We tend to draft for the next free agent offseason to replace guys. With that said these are the guys in the 2 deep who are going to be UFAs after 2017.
Hill 2017-Likely will have a replacement drafted this year in a deep draft for RBs. Not sure how that works if they re-sign Burkhead.
Eifert 2017-Injuries may push them to wait an offseason to re-sign him but there is depth at the position already.
Bodine 2017-Almost certain to draft someone to compete.
Clarke 2017-He is just a guy at this point.
Sims 2017-Also just a guy at this point.
Maualuga 2017-Probably cut this offseason.
Burfict 2017-I would assume they try to re-up with him this offseason but he is a headache at times. If Foster is there at 9 you can draft him, see what you have in Vigil and maybe let Burfict walk after 2017. I like Burfict but he can be a headache.
Dennard 2017-They will probably give him that big 5th year deal with the questions surrounding both PacMan and Dre. When is that deadline?
The other two biggest names on there are Eifert and Hill. Lucky for us, it's a bumper crop for both of their positions this year. Eifert is by far the bigger fish, so may, in fact, be the one they go after more aggressively this year. Uzomah's lack of use last season at certain times when he was available was frustrating and makes me wonder if they won't go even higher than I expect for another guy to compete.

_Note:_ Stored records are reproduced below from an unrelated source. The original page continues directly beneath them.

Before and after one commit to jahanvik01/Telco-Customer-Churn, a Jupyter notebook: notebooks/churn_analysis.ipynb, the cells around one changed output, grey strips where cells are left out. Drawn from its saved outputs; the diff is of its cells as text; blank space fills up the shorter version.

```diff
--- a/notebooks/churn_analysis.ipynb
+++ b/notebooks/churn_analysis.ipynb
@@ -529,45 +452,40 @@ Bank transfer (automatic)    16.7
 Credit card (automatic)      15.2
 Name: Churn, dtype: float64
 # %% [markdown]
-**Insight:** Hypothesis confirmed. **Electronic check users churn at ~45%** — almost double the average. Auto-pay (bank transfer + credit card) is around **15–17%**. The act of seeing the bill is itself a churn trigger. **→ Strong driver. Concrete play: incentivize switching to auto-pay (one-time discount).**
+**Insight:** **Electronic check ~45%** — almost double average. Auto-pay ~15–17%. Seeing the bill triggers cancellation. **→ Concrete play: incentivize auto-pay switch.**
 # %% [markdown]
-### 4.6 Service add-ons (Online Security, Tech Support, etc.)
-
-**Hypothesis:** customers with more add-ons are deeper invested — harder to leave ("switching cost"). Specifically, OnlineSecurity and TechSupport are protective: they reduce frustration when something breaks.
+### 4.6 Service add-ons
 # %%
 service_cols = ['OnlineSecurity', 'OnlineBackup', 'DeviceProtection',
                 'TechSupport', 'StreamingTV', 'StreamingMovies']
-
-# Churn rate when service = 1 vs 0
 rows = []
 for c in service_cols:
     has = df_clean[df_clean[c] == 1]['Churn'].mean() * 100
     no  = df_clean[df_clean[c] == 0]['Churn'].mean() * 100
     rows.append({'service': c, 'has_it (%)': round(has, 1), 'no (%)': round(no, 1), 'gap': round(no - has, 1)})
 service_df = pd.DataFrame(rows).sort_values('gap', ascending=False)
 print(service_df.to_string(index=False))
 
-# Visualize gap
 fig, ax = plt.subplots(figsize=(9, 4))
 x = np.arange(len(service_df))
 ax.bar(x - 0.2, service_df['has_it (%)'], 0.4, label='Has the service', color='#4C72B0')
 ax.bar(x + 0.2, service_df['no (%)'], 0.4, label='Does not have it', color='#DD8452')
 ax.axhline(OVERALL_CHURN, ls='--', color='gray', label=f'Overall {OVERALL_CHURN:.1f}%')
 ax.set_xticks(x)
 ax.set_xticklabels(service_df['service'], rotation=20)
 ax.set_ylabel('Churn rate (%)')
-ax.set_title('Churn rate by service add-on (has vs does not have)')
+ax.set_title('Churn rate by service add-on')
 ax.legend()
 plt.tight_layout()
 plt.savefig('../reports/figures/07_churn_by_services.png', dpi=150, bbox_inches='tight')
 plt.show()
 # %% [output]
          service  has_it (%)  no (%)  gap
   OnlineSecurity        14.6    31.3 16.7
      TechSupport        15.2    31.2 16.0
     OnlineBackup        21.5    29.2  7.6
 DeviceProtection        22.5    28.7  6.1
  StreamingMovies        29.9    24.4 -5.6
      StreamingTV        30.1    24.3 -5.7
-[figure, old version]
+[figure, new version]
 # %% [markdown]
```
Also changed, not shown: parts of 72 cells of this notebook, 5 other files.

AFC NORTHERNERS @afcnortherners 6h6 hours agoMore
NFL announces 330 participants in the Scouting Combine http://profootballtalk.nbcsports.com/2017/02/15/nfl-announces-330-participants-in-the-scouting-combine/ … via ProFootballTalk #Bengals
An interesting argument on MMBQ both for and against drafting a Safety at #9, with supporting arguments for us to rank a DE and WR as #1 and #2, respectively:

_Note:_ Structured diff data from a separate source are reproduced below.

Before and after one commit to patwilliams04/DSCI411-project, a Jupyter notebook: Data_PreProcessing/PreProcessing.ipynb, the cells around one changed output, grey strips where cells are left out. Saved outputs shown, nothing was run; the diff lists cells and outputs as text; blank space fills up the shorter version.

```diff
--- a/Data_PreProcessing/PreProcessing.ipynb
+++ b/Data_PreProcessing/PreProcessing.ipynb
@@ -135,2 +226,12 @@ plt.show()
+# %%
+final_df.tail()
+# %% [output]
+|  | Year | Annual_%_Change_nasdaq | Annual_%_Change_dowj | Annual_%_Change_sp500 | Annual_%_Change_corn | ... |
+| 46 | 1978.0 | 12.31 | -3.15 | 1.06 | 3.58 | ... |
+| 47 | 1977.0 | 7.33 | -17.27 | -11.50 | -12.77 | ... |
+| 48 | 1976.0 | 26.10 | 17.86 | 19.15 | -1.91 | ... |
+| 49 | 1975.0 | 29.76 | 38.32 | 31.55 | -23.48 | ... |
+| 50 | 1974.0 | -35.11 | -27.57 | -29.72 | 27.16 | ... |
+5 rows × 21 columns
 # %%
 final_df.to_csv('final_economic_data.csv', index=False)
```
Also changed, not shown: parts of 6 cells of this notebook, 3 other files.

4. Eric Berry resets the safety market. An easy way to gauge how the NFL values players is to look at the franchise-tag figures. The quarterback number ($21.27 million) tops the list, with defense ends and receivers next, and then offensive linemen, linebackers, corners and defensive tackles in a cluster. Really, two non-specialist positions have long lagged behind—safety ($10.896 million) and tight end ($9.78 million). At least at the former spot, that’s starting to change.
Arizona’s Tyrann Mathieu took advantage of his hybrid status last year to score a deal at $12.5 million per, more than $2 million clear of the next highest paid safety. And this week, the heart and soul of Kansas City’s defense—Eric Berry—had his patience rewarded. Taking advantage of the leverage of a second franchise tag, Berry’s rep’s negotiated a deal worth $13 million per year. And it’s hard to find people out there who wouldn’t say he’s worth it.
“He’s the quarterback of that defense,” said one rival offensive coach. “He sets the tone. It’s difficult to set him up because he’s so sound and intelligent. Hard to find a guy that has the range, plays the ball as well, and is as good a tackler as he is, he’s a blend of all the things you want a safety to be. … He’s as smart as some quarterbacks in how he plays the position. He has the head to bait quarterbacks and the athletic ability to make you pay. It’s hard to trust anything you see all the time [from him] because of that.”
So Berry and the similarly distinctive Honey Badger have raised the bar, and the profile of safeties across the league is likely to keep rising. LSU’s Jamal Adams and Ohio State’s Malik Hooker are ticketed to go in the top 10 or so picks of April’s draft.